AB 2077 Extends Pilot Allowing Pharmacists to Provide Sterile Syringes to Prevent Spread of HIV, Hepatitis B and Hepatitis C for Another Five Years
Los Angeles, CA – As the California Legislature wrapped up its session yesterday, the Drug Policy Alliance (DPA) announced the passage of its Pharmacy Access bill (AB 2077) by Assemblymember Phil Ting. The DPA-sponsored measure extends the statutory sunset date of the pilot for another five years, protecting pharmacist’s discretion to furnish sterile syringes without a prescription and allowing adult possession of syringes for personal use as part of the state’s comprehensive approach to preventing the spread of HIV, hepatitis B and hepatitis C.
“By passing this bill, the legislature has clearly shown they understand the necessity of providing people who use drugs with sterile syringes as a means of preventing infectious diseases,” said Jeannette Zanipatin, California State Director for the Drug Policy Alliance. “At a time when we are already trying to stem the blow of COVID-19 and an overdose crisis which has been exacerbated by the pandemic, ensuring we protect the health of our most at-risk communities with this cost-effective measure and not further overwhelm the public health system is paramount.”
The measure, which was previously extended in 2014, further requires pharmacists to inform consumers on safe disposal of syringes and provide them with access to disposal containers along with educating them on HIV and hepatitis prevention, treatment and testing. Because the syringes will be sold to consumers through participating pharmacies, it comes at no cost to the state, while saving the state from significant healthcare costs of having to treat these potentially deadly diseases.
“Safe, legal access to sterile syringes at pharmacies plays a critical role in preventing HIV and hepatitis C transmission,” said Assemblymember Phil Ting (D-San Francisco), author of AB 2077. “More than 200 studies from around the world have consistently shown that improved syringe access reduces the rate of needle sharing and disease transmission - all without increasing the rates of drug use, drug injection or crime."
Syringe sharing is the most common cause of hepatitis C transmission and the second most common cause of HIV and hepatitis B transmission in the United States. These preventable infections are devastating to individuals and families and put cost burdens on taxpayer-supported healthcare and health insurance.
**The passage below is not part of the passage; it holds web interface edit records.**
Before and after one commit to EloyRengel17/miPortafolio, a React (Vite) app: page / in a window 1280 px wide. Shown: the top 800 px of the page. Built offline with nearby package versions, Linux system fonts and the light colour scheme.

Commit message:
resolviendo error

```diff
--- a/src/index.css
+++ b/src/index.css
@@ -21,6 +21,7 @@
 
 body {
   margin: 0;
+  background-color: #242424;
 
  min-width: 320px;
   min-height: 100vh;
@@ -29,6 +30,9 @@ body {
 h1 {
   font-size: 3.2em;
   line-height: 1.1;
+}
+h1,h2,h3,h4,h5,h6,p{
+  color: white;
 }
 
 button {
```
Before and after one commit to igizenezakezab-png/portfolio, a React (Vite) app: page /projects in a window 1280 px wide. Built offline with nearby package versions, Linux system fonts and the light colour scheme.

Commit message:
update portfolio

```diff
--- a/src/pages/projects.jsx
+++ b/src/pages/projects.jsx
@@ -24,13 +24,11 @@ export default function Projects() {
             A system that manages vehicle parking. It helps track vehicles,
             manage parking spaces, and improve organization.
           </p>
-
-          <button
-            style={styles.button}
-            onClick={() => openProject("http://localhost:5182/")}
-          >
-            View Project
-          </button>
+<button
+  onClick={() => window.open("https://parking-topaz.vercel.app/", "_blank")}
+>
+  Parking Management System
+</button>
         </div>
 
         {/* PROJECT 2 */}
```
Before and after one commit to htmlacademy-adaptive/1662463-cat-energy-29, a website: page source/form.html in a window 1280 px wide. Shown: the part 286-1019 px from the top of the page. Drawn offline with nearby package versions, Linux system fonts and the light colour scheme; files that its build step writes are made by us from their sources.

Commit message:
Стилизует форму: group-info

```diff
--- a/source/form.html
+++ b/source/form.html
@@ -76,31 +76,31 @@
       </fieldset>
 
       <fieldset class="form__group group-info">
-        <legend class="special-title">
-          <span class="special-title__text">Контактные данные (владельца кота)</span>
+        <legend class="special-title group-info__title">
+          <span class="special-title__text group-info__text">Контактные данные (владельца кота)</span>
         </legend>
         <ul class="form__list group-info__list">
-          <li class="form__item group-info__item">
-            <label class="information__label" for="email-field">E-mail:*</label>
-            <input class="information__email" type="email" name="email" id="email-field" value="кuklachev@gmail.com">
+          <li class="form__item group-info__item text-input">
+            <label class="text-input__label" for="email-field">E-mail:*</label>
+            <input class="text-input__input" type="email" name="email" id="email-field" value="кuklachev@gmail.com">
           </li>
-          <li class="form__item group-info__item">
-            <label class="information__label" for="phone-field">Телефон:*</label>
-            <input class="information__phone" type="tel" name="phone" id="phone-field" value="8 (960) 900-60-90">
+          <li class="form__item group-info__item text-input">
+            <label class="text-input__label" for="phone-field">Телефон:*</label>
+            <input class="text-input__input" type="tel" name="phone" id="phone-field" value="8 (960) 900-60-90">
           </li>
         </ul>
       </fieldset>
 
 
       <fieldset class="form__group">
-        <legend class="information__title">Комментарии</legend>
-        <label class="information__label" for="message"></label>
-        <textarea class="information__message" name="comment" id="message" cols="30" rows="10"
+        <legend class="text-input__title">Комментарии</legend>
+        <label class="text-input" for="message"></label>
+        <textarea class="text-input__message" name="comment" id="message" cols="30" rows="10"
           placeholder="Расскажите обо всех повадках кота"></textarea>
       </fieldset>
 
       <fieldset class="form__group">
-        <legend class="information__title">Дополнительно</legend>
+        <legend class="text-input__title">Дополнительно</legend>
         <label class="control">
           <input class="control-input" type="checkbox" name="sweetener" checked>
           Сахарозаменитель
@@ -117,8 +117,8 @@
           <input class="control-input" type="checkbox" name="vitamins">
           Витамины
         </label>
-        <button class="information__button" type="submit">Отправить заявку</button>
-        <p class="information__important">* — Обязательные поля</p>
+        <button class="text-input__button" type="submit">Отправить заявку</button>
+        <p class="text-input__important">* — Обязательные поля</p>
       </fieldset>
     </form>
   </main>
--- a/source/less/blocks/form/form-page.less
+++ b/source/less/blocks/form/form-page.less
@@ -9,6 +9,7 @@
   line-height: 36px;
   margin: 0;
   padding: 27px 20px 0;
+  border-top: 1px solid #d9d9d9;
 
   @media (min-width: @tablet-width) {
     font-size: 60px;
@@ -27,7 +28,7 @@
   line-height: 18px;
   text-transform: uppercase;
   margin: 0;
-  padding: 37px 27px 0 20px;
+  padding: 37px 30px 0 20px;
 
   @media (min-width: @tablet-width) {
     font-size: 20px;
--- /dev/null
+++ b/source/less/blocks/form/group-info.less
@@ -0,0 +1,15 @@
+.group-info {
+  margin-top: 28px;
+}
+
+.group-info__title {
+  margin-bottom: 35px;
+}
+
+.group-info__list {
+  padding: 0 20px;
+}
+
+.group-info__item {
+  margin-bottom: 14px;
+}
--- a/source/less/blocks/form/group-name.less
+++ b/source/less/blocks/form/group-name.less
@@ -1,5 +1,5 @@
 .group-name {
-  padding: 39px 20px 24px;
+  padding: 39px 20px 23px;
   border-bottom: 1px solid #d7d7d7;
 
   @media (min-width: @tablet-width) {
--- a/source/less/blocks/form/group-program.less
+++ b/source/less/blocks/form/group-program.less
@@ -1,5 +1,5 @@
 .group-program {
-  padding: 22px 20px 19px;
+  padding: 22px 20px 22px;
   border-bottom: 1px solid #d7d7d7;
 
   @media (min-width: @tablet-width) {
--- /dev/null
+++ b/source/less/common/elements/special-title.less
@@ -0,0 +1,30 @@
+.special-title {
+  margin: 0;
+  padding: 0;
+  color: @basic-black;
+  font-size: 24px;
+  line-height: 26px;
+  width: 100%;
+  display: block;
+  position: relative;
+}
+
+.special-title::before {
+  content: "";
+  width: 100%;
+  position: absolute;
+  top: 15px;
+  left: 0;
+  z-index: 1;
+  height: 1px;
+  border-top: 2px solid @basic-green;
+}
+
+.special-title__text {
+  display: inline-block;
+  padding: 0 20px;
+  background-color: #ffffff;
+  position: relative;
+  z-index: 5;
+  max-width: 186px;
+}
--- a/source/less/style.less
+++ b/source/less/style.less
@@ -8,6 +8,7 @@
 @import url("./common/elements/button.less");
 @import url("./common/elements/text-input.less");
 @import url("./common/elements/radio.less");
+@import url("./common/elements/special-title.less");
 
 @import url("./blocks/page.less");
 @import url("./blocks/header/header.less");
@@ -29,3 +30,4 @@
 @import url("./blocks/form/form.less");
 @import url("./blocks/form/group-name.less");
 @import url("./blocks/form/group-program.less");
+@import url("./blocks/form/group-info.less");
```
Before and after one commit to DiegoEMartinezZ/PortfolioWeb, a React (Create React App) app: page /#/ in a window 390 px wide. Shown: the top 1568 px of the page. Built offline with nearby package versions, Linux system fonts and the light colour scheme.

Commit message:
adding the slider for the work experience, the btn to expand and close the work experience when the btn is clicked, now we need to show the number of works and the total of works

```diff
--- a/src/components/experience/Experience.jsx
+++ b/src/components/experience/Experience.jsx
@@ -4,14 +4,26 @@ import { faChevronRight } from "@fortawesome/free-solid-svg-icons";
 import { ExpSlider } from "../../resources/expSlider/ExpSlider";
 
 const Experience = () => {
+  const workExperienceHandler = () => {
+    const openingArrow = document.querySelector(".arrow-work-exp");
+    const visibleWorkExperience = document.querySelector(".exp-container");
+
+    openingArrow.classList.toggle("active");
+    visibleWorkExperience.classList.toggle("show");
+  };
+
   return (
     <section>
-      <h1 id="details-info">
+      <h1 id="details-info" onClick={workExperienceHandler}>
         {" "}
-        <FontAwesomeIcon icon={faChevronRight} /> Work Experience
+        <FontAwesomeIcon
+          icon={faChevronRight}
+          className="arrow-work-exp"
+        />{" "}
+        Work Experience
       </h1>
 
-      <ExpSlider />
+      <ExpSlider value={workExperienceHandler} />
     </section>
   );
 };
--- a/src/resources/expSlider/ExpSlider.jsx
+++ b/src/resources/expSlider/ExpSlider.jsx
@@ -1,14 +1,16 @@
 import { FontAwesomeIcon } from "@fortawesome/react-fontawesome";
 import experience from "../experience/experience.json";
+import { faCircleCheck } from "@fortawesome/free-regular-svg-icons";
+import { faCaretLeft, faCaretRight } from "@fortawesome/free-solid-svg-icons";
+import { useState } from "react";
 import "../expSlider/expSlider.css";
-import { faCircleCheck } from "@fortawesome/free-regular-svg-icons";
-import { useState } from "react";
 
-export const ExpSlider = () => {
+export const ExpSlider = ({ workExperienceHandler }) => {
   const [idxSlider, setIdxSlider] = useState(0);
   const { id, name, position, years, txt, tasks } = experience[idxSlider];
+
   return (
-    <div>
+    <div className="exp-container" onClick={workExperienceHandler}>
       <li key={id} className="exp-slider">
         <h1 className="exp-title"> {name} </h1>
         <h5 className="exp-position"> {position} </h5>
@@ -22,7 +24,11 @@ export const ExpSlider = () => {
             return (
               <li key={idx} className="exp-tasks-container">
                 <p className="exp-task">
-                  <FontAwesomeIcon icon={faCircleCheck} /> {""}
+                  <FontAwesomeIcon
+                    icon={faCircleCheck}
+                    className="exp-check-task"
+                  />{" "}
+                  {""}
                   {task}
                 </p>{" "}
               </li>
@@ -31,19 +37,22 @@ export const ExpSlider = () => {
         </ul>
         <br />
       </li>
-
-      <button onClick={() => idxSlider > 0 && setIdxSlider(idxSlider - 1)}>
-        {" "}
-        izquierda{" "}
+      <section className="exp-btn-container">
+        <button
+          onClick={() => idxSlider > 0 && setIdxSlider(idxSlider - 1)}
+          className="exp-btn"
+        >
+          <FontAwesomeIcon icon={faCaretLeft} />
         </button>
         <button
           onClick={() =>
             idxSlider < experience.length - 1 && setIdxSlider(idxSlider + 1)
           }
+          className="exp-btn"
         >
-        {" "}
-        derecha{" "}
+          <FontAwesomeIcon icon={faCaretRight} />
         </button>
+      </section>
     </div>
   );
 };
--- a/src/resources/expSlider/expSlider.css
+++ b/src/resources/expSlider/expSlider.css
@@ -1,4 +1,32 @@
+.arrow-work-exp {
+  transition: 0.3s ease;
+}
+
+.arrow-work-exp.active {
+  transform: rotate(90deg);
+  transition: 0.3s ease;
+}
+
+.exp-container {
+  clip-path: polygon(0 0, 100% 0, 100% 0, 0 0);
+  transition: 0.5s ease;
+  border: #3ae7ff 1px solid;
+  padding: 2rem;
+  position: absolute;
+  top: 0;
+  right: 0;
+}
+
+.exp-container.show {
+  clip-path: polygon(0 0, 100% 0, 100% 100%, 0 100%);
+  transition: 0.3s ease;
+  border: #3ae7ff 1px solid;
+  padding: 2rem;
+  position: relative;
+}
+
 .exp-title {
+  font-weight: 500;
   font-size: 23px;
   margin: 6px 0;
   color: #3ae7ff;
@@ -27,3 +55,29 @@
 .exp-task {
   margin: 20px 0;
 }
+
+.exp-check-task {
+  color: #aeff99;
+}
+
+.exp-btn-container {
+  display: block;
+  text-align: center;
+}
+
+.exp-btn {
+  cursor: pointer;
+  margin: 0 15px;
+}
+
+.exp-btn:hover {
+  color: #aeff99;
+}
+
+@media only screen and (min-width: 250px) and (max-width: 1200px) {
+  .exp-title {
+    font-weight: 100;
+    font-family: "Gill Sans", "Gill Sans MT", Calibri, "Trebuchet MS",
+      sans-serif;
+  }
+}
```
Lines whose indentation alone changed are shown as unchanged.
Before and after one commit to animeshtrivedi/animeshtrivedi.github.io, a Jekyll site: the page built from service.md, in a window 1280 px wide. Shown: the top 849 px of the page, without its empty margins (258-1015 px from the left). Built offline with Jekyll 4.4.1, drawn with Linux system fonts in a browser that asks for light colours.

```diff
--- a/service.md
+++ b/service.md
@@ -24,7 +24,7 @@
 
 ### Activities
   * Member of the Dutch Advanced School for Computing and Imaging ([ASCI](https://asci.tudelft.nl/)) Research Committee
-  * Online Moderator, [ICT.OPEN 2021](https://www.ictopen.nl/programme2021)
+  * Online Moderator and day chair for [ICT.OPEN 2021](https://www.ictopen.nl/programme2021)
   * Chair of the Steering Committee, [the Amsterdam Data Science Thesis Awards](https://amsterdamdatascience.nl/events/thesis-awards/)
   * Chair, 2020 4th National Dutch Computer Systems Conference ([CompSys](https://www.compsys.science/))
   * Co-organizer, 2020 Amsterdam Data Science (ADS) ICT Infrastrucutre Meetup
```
For example, the US Centers for Disease Control reports that the lifetime cost to treat a single case of HIV is $380,000 in 2010 dollars and the cost to cure a patient of hepatitis C is approximately $64,500.
Research from the California Department of Public Health has concluded there has been no increase in drug use or crime in the state associated with the sale of syringes without a prescription and found that the rate of syringe sharing was lower in places where this policy was in effect than where it was not. This research has been echoed by over 200 studies from the United States and abroad that concur improved syringe access reduces the rate of syringe sharing and disease transmission, without increasing rates of drug use, drug injection or crime. To date, no study has found otherwise.
“We’re happy that the legislature continues to support common sense policies to prevent transmission of HIV and hepatitis C,” said Laura Thomas, Director of Harm Reduction Policy, San Francisco AIDS Foundation. “This is one more effort to reduce stigma and give people who use drugs the tools they need to keep themselves and their communities safer and healthier.”
Allowing adults to purchase sterile syringes without a prescription at community pharmacies is a sound public health strategy endorsed by virtually every major health organization, including the American Medical Association, Institute of Medicine, American Pharmacist Association, and the National Alliance of State and Territorial AIDS Directors.
For more information on syringe access, visit drugpolicy.org/issues/syringe-access.